Records contained in a dataset
-.-.-

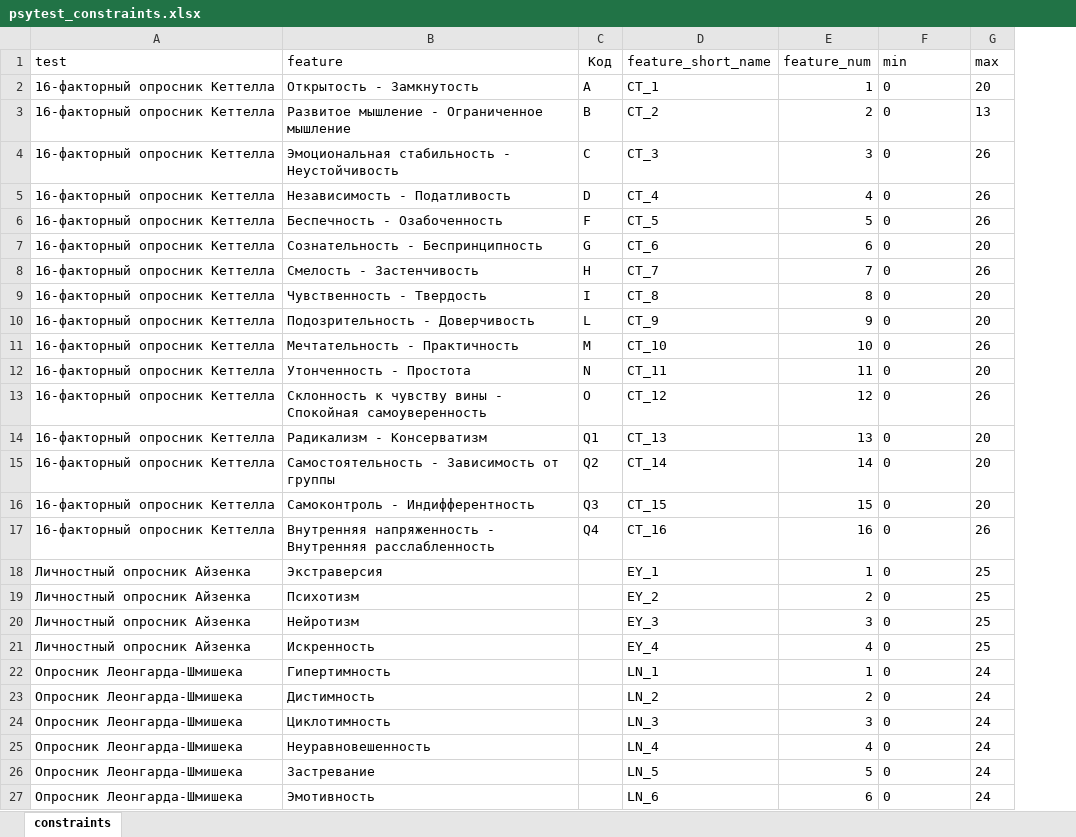
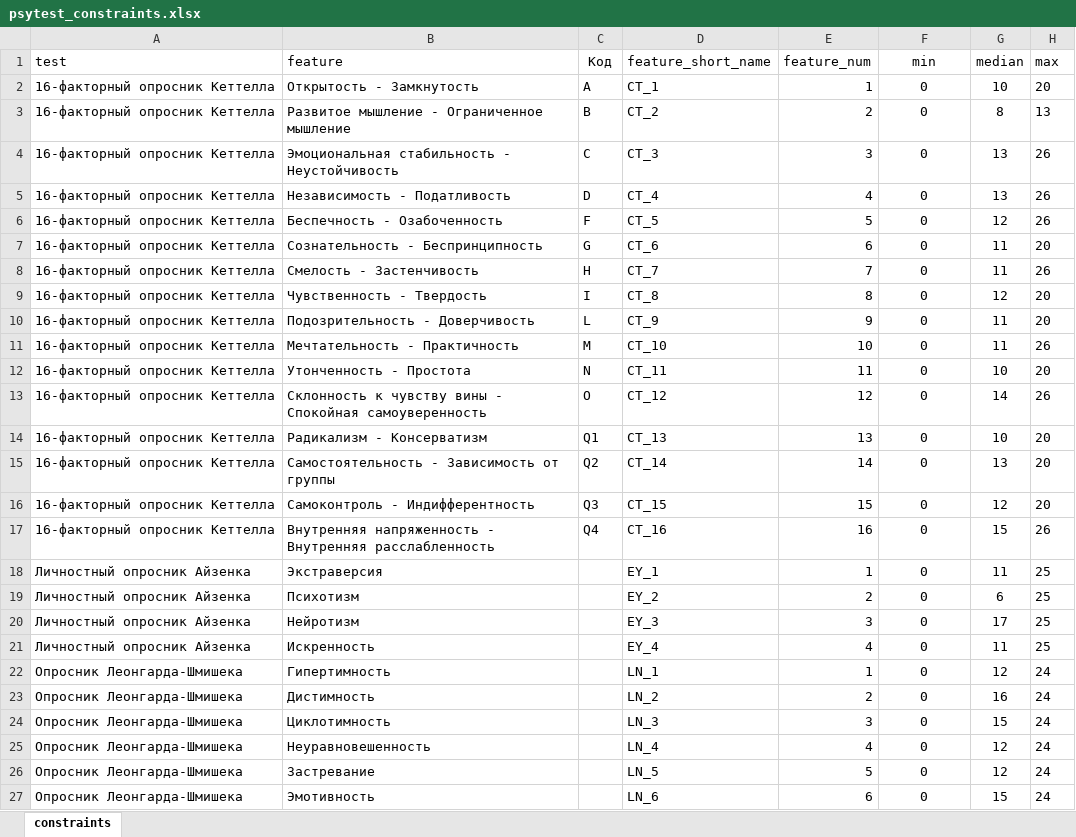
Before and after one commit to ExP98/Diploma_Holland, an Excel workbook: 3. Shiny_app/psytest_constraints.xlsx, sheet constraints, drawn as a sheet; only a part is shown; values as stored, in another font and other column widths than the file's, no borders; the diff covers the shown part only; the diff names each change by its address in the sheet, - before the commit and + after, or states it on an @@ line.

Commit message:
summary output (Shiny)

```diff
--- a/3. Shiny_app/psytest_constraints.xlsx (sheet constraints)
+++ b/3. Shiny_app/psytest_constraints.xlsx (sheet constraints)
+column G (median), rows 2-27: 10 | 8 | 13 | 13 | 12 | 11 | 11 | 12 | 11 | 11 | 10 | 14 | 10 | 13 | 12 | 15 | 11 | 6 | 17 | 11 | 12 | 16 | 15 | 12 | 12 | 15
-F1:F27 alignment: left
+F1:F27 alignment: center
```
Also changed, not shown: cell formats elsewhere in this sheet, 2 other files.
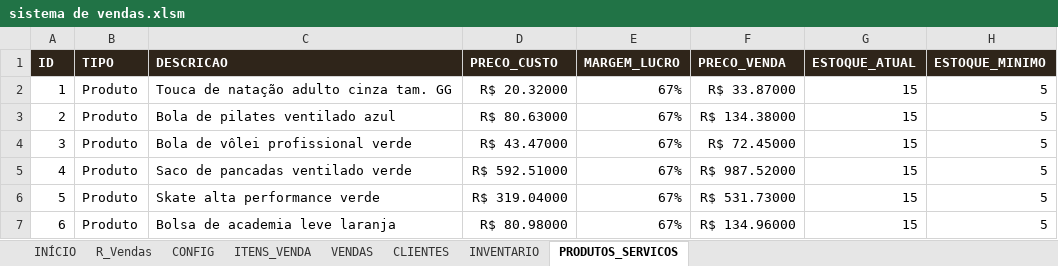
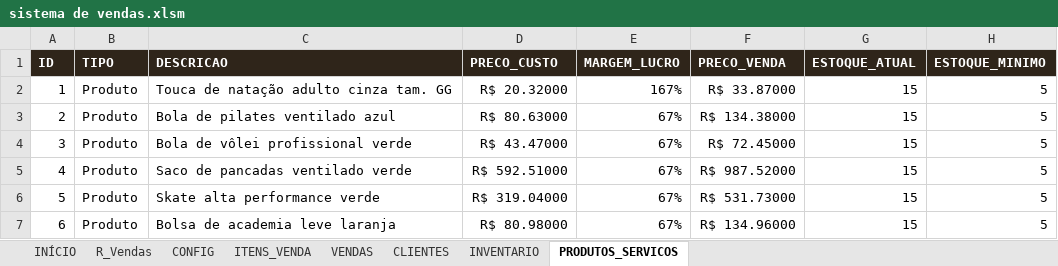
Before and after one commit to viniaasouza/Sistema-de-vendas-excel, an Excel workbook: sistema de vendas.xlsm, sheet PRODUTOS_SERVICOS, drawn as a sheet; only a part is shown; values as stored, in another font and other column widths than the file's, no borders; the diff names each change by its address in the sheet, - before the commit and + after, or states it on an @@ line.

Commit message:
fix(inventario): corrige legendas brancas em FormProdutos/FormClientes e implementa formulas automaticas e sincronia bidirecional nas planilhas

```diff
--- a/sistema de vendas.xlsm (sheet PRODUTOS_SERVICOS)
+++ b/sistema de vendas.xlsm (sheet PRODUTOS_SERVICOS)
-E2 (MARGEM_LUCRO): 67%
+E2 (MARGEM_LUCRO): 167%
```
Also changed, not shown: sheet INÍCIO, charts or pictures, 6 other files.
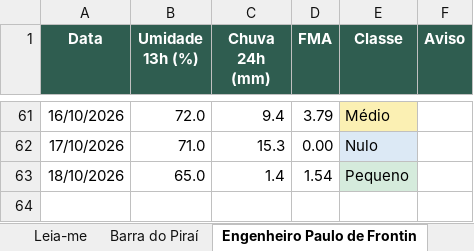
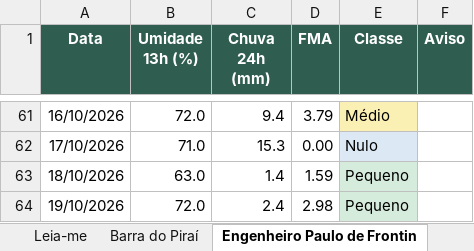
Before and after one commit to kovalsykib/painel-fma, an Excel workbook: docs/historico_fma.xlsx, sheet Engenheiro Paulo de Frontin, drawn as a sheet; only a part is shown, gaps mark what is left out; values as stored, in another font and other column widths than the file's, no borders; the diff names each change by its address in the sheet, - before the commit and + after, or states it on an @@ line.

```diff
--- a/docs/historico_fma.xlsx (sheet Engenheiro Paulo de Frontin)
+++ b/docs/historico_fma.xlsx (sheet Engenheiro Paulo de Frontin)
-B63 (Umidade 13h (%)): 65.0
+B63 (Umidade 13h (%)): 63.0
-D63 (FMA): 1.54
+D63 (FMA): 1.59
+row 64: 19/10/2026 | 72.0 | 2.4 | 2.98 | Pequeno
```
Also changed, not shown: sheet Mangaratiba, sheet Barra do Piraí, sheet Mendes, sheet Paracambi, sheet Piraí, sheet Rio Claro, 9 more sheets, 33 other files.
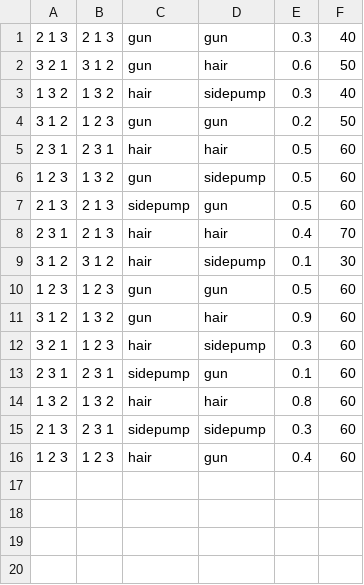
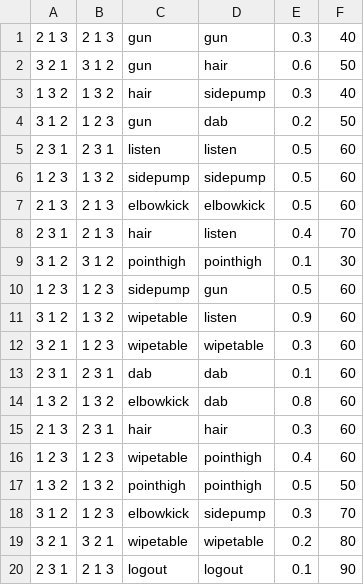
Before and after one commit to CG4002-Capstone-Project/dashboard, a CSV file: fake_data_server/raw_results.csv, drawn as a sheet.

Commit message:
fake data server settled

```diff
--- a/fake_data_server/raw_results.csv
+++ b/fake_data_server/raw_results.csv
@@ -3,14 +3,18 @@
 1 3 2,1 3 2,hair,sidepump,0.3,40
-3 1 2,1 2 3,gun,gun,0.2,50
-2 3 1,2 3 1,hair,hair,0.5,60
-1 2 3,1 3 2,gun,sidepump,0.5,60
-2 1 3,2 1 3,sidepump,gun,0.5,60
-2 3 1,2 1 3,hair,hair,0.4,70
-3 1 2,3 1 2,hair,sidepump,0.1,30
-1 2 3,1 2 3,gun,gun,0.5,60
-3 1 2,1 3 2,gun,hair,0.9,60
-3 2 1,1 2 3,hair,sidepump,0.3,60
-2 3 1,2 3 1,sidepump,gun,0.1,60
-1 3 2,1 3 2,hair,hair,0.8,60
-2 1 3,2 3 1,sidepump,sidepump,0.3,60
-1 2 3,1 2 3,hair,gun,0.4,60
+3 1 2,1 2 3,gun,dab,0.2,50
+2 3 1,2 3 1,listen,listen,0.5,60
+1 2 3,1 3 2,sidepump,sidepump,0.5,60
+2 1 3,2 1 3,elbowkick,elbowkick,0.5,60
+2 3 1,2 1 3,hair,listen,0.4,70
+3 1 2,3 1 2,pointhigh,pointhigh,0.1,30
+1 2 3,1 2 3,sidepump,gun,0.5,60
+3 1 2,1 3 2,wipetable,listen,0.9,60
+3 2 1,1 2 3,wipetable,wipetable,0.3,60
+2 3 1,2 3 1,dab,dab,0.1,60
+1 3 2,1 3 2,elbowkick,dab,0.8,60
+2 1 3,2 3 1,hair,hair,0.3,60
+1 2 3,1 2 3,wipetable,pointhigh,0.4,60
+1 3 2,1 3 2,pointhigh,pointhigh,0.5,50
+3 1 2,1 2 3,elbowkick,sidepump,0.3,70
+3 2 1,3 2 1,wipetable,wipetable,0.2,80
+2 3 1,2 1 3,logout,logout,0.1,90
```
Also changed, not shown: 2 other files.
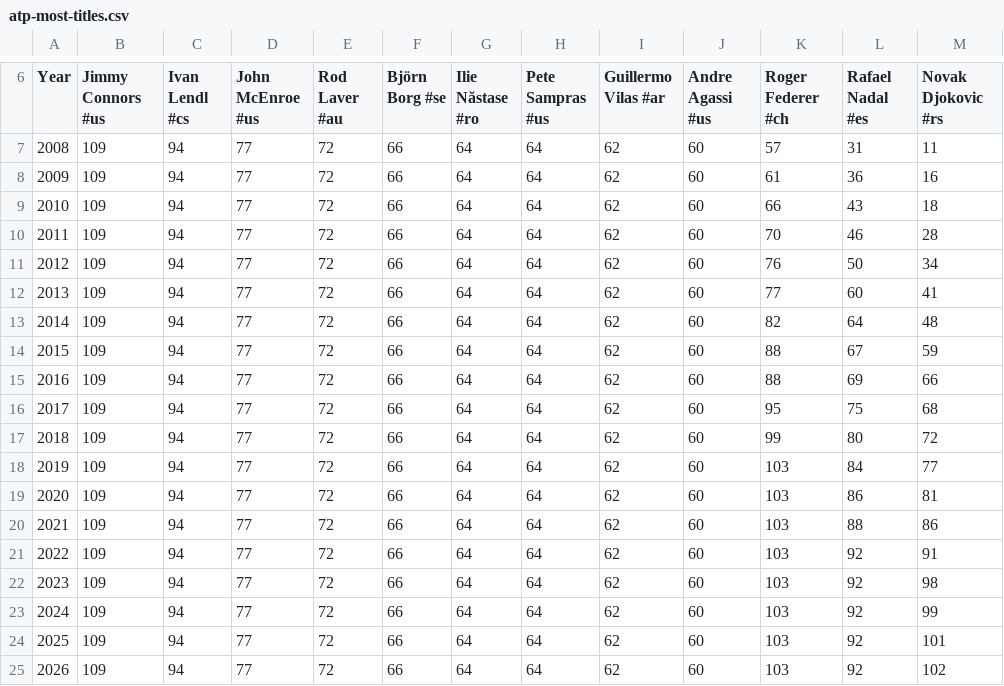
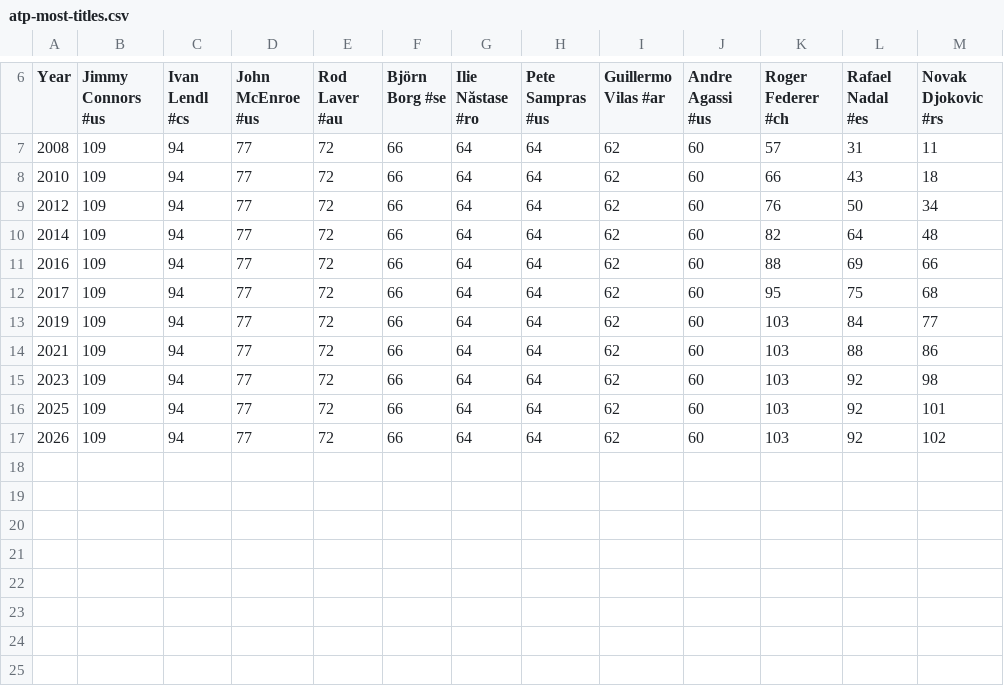
Before and after one commit to whitney-jon/Trekjon, a CSV file: videos/2026-11-03/atp-most-titles/atp-most-titles.csv, drawn as a sheet; only a part is shown, gaps mark what is left out.

```diff
--- a/videos/2026-11-03/atp-most-titles/atp-most-titles.csv
+++ b/videos/2026-11-03/atp-most-titles/atp-most-titles.csv
@@ -7,18 +7,10 @@ Year,Jimmy Connors #us,Ivan Lendl #cs,John McEnroe #us,Rod Laver #au,Björn Borg
 2008,109,94,77,72,66,64,64,62,60,57,31,11
-2009,109,94,77,72,66,64,64,62,60,61,36,16
 2010,109,94,77,72,66,64,64,62,60,66,43,18
-2011,109,94,77,72,66,64,64,62,60,70,46,28
 2012,109,94,77,72,66,64,64,62,60,76,50,34
-2013,109,94,77,72,66,64,64,62,60,77,60,41
 2014,109,94,77,72,66,64,64,62,60,82,64,48
-2015,109,94,77,72,66,64,64,62,60,88,67,59
 2016,109,94,77,72,66,64,64,62,60,88,69,66
 2017,109,94,77,72,66,64,64,62,60,95,75,68
-2018,109,94,77,72,66,64,64,62,60,99,80,72
 2019,109,94,77,72,66,64,64,62,60,103,84,77
-2020,109,94,77,72,66,64,64,62,60,103,86,81
 2021,109,94,77,72,66,64,64,62,60,103,88,86
-2022,109,94,77,72,66,64,64,62,60,103,92,91
 2023,109,94,77,72,66,64,64,62,60,103,92,98
-2024,109,94,77,72,66,64,64,62,60,103,92,99
 2025,109,94,77,72,66,64,64,62,60,103,92,101
```
Also changed, not shown: 2 other files.
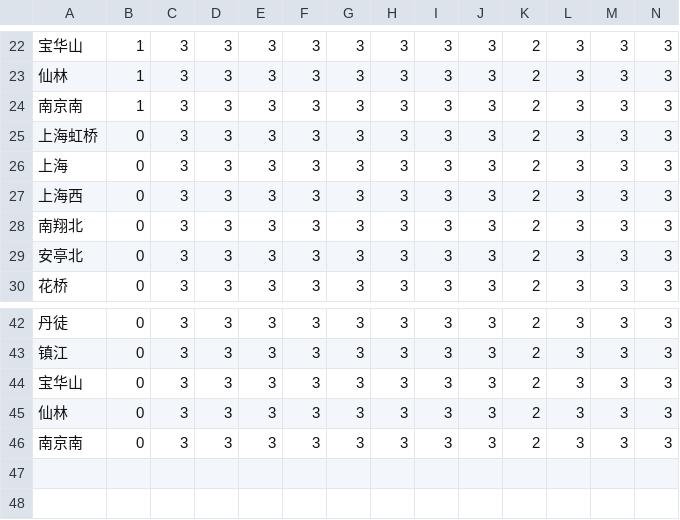
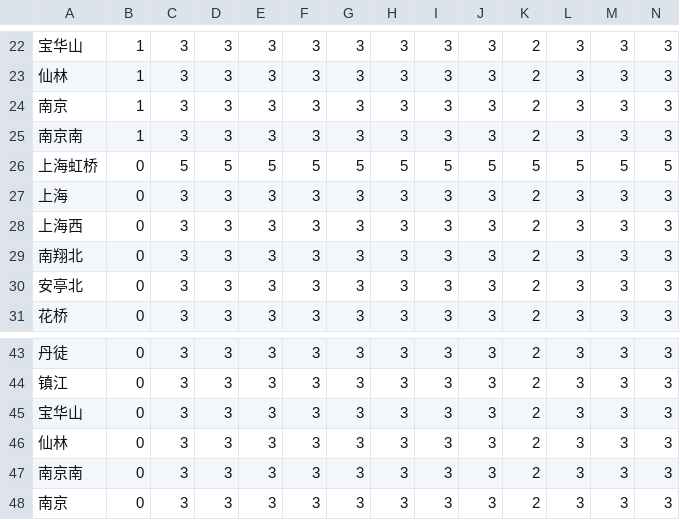
Before and after one commit to Peter1sCoding/Timetable-performance-evaluation-and-conflict-identification-tool, a CSV file: Monkeys_Timetable/Monkeys_Timetable/车站列车安全间隔.csv, drawn as a sheet; only a part is shown, gaps mark what is left out; removed rows and columns are numbered as before the commit, all else as after; rows hold the shown columns only; the diff names each change by its address in the sheet, - before the commit and + after, or states it on an @@ line.

```diff
--- a/Monkeys_Timetable/Monkeys_Timetable/车站列车安全间隔.csv
+++ b/Monkeys_Timetable/Monkeys_Timetable/车站列车安全间隔.csv
+row 24: 南京 | 1 | 3 | 3 | 3 | 3 | 3 | 3 | 3 | 3 | 2 | 3 | 3 | 3
-row 25: 上海虹桥 | 0 | 3 | 3 | 3 | 3 | 3 | 3 | 3 | 3 | 2 | 3 | 3 | 3
+row 26: 上海虹桥 | 0 | 5 | 5 | 5 | 5 | 5 | 5 | 5 | 5 | 5 | 5 | 5 | 5
+row 48: 南京 | 0 | 3 | 3 | 3 | 3 | 3 | 3 | 3 | 3 | 2 | 3 | 3 | 3
```
Also changed, not shown: Monkeys_Timetable/Monkeys_Timetable/沪宁车站信息.csv, 2 other files.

-.-.-

▶ Assignment: Reproduce every entry exactly, but omit each picture.

▶ Solution below:
Before and after one commit to ExP98/Diploma_Holland, an Excel workbook: 3. Shiny_app/psytest_constraints.xlsx, sheet constraints, drawn as a sheet; only a part is shown; values as stored, in another font and other column widths than the file's, no borders; the diff covers the shown part only; the diff names each change by its address in the sheet, - before the commit and + after, or states it on an @@ line.

Commit message:
summary output (Shiny)

```diff
--- a/3. Shiny_app/psytest_constraints.xlsx (sheet constraints)
+++ b/3. Shiny_app/psytest_constraints.xlsx (sheet constraints)
+column G (median), rows 2-27: 10 | 8 | 13 | 13 | 12 | 11 | 11 | 12 | 11 | 11 | 10 | 14 | 10 | 13 | 12 | 15 | 11 | 6 | 17 | 11 | 12 | 16 | 15 | 12 | 12 | 15
-F1:F27 alignment: left
+F1:F27 alignment: center
```
Also changed, not shown: cell formats elsewhere in this sheet, 2 other files.
Before and after one commit to viniaasouza/Sistema-de-vendas-excel, an Excel workbook: sistema de vendas.xlsm, sheet PRODUTOS_SERVICOS, drawn as a sheet; only a part is shown; values as stored, in another font and other column widths than the file's, no borders; the diff names each change by its address in the sheet, - before the commit and + after, or states it on an @@ line.

Commit message:
fix(inventario): corrige legendas brancas em FormProdutos/FormClientes e implementa formulas automaticas e sincronia bidirecional nas planilhas

```diff
--- a/sistema de vendas.xlsm (sheet PRODUTOS_SERVICOS)
+++ b/sistema de vendas.xlsm (sheet PRODUTOS_SERVICOS)
-E2 (MARGEM_LUCRO): 67%
+E2 (MARGEM_LUCRO): 167%
```
Also changed, not shown: sheet INÍCIO, charts or pictures, 6 other files.
Before and after one commit to kovalsykib/painel-fma, an Excel workbook: docs/historico_fma.xlsx, sheet Engenheiro Paulo de Frontin, drawn as a sheet; only a part is shown, gaps mark what is left out; values as stored, in another font and other column widths than the file's, no borders; the diff names each change by its address in the sheet, - before the commit and + after, or states it on an @@ line.

```diff
--- a/docs/historico_fma.xlsx (sheet Engenheiro Paulo de Frontin)
+++ b/docs/historico_fma.xlsx (sheet Engenheiro Paulo de Frontin)
-B63 (Umidade 13h (%)): 65.0
+B63 (Umidade 13h (%)): 63.0
-D63 (FMA): 1.54
+D63 (FMA): 1.59
+row 64: 19/10/2026 | 72.0 | 2.4 | 2.98 | Pequeno
```
Also changed, not shown: sheet Mangaratiba, sheet Barra do Piraí, sheet Mendes, sheet Paracambi, sheet Piraí, sheet Rio Claro, 9 more sheets, 33 other files.
Before and after one commit to CG4002-Capstone-Project/dashboard, a CSV file: fake_data_server/raw_results.csv, drawn as a sheet.

Commit message:
fake data server settled

```diff
--- a/fake_data_server/raw_results.csv
+++ b/fake_data_server/raw_results.csv
@@ -3,14 +3,18 @@
 1 3 2,1 3 2,hair,sidepump,0.3,40
-3 1 2,1 2 3,gun,gun,0.2,50
-2 3 1,2 3 1,hair,hair,0.5,60
-1 2 3,1 3 2,gun,sidepump,0.5,60
-2 1 3,2 1 3,sidepump,gun,0.5,60
-2 3 1,2 1 3,hair,hair,0.4,70
-3 1 2,3 1 2,hair,sidepump,0.1,30
-1 2 3,1 2 3,gun,gun,0.5,60
-3 1 2,1 3 2,gun,hair,0.9,60
-3 2 1,1 2 3,hair,sidepump,0.3,60
-2 3 1,2 3 1,sidepump,gun,0.1,60
-1 3 2,1 3 2,hair,hair,0.8,60
-2 1 3,2 3 1,sidepump,sidepump,0.3,60
-1 2 3,1 2 3,hair,gun,0.4,60
+3 1 2,1 2 3,gun,dab,0.2,50
+2 3 1,2 3 1,listen,listen,0.5,60
+1 2 3,1 3 2,sidepump,sidepump,0.5,60
+2 1 3,2 1 3,elbowkick,elbowkick,0.5,60
+2 3 1,2 1 3,hair,listen,0.4,70
+3 1 2,3 1 2,pointhigh,pointhigh,0.1,30
+1 2 3,1 2 3,sidepump,gun,0.5,60
+3 1 2,1 3 2,wipetable,listen,0.9,60
+3 2 1,1 2 3,wipetable,wipetable,0.3,60
+2 3 1,2 3 1,dab,dab,0.1,60
+1 3 2,1 3 2,elbowkick,dab,0.8,60
+2 1 3,2 3 1,hair,hair,0.3,60
+1 2 3,1 2 3,wipetable,pointhigh,0.4,60
+1 3 2,1 3 2,pointhigh,pointhigh,0.5,50
+3 1 2,1 2 3,elbowkick,sidepump,0.3,70
+3 2 1,3 2 1,wipetable,wipetable,0.2,80
+2 3 1,2 1 3,logout,logout,0.1,90
```
Also changed, not shown: 2 other files.
Before and after one commit to whitney-jon/Trekjon, a CSV file: videos/2026-11-03/atp-most-titles/atp-most-titles.csv, drawn as a sheet; only a part is shown, gaps mark what is left out.

```diff
--- a/videos/2026-11-03/atp-most-titles/atp-most-titles.csv
+++ b/videos/2026-11-03/atp-most-titles/atp-most-titles.csv
@@ -7,18 +7,10 @@ Year,Jimmy Connors #us,Ivan Lendl #cs,John McEnroe #us,Rod Laver #au,Björn Borg
 2008,109,94,77,72,66,64,64,62,60,57,31,11
-2009,109,94,77,72,66,64,64,62,60,61,36,16
 2010,109,94,77,72,66,64,64,62,60,66,43,18
-2011,109,94,77,72,66,64,64,62,60,70,46,28
 2012,109,94,77,72,66,64,64,62,60,76,50,34
-2013,109,94,77,72,66,64,64,62,60,77,60,41
 2014,109,94,77,72,66,64,64,62,60,82,64,48
-2015,109,94,77,72,66,64,64,62,60,88,67,59
 2016,109,94,77,72,66,64,64,62,60,88,69,66
 2017,109,94,77,72,66,64,64,62,60,95,75,68
-2018,109,94,77,72,66,64,64,62,60,99,80,72
 2019,109,94,77,72,66,64,64,62,60,103,84,77
-2020,109,94,77,72,66,64,64,62,60,103,86,81
 2021,109,94,77,72,66,64,64,62,60,103,88,86
-2022,109,94,77,72,66,64,64,62,60,103,92,91
 2023,109,94,77,72,66,64,64,62,60,103,92,98
-2024,109,94,77,72,66,64,64,62,60,103,92,99
 2025,109,94,77,72,66,64,64,62,60,103,92,101
```
Also changed, not shown: 2 other files.
Before and after one commit to Peter1sCoding/Timetable-performance-evaluation-and-conflict-identification-tool, a CSV file: Monkeys_Timetable/Monkeys_Timetable/车站列车安全间隔.csv, drawn as a sheet; only a part is shown, gaps mark what is left out; removed rows and columns are numbered as before the commit, all else as after; rows hold the shown columns only; the diff names each change by its address in the sheet, - before the commit and + after, or states it on an @@ line.

```diff
--- a/Monkeys_Timetable/Monkeys_Timetable/车站列车安全间隔.csv
+++ b/Monkeys_Timetable/Monkeys_Timetable/车站列车安全间隔.csv
+row 24: 南京 | 1 | 3 | 3 | 3 | 3 | 3 | 3 | 3 | 3 | 2 | 3 | 3 | 3
-row 25: 上海虹桥 | 0 | 3 | 3 | 3 | 3 | 3 | 3 | 3 | 3 | 2 | 3 | 3 | 3
+row 26: 上海虹桥 | 0 | 5 | 5 | 5 | 5 | 5 | 5 | 5 | 5 | 5 | 5 | 5 | 5
+row 48: 南京 | 0 | 3 | 3 | 3 | 3 | 3 | 3 | 3 | 3 | 2 | 3 | 3 | 3
```
Also changed, not shown: Monkeys_Timetable/Monkeys_Timetable/沪宁车站信息.csv, 2 other files.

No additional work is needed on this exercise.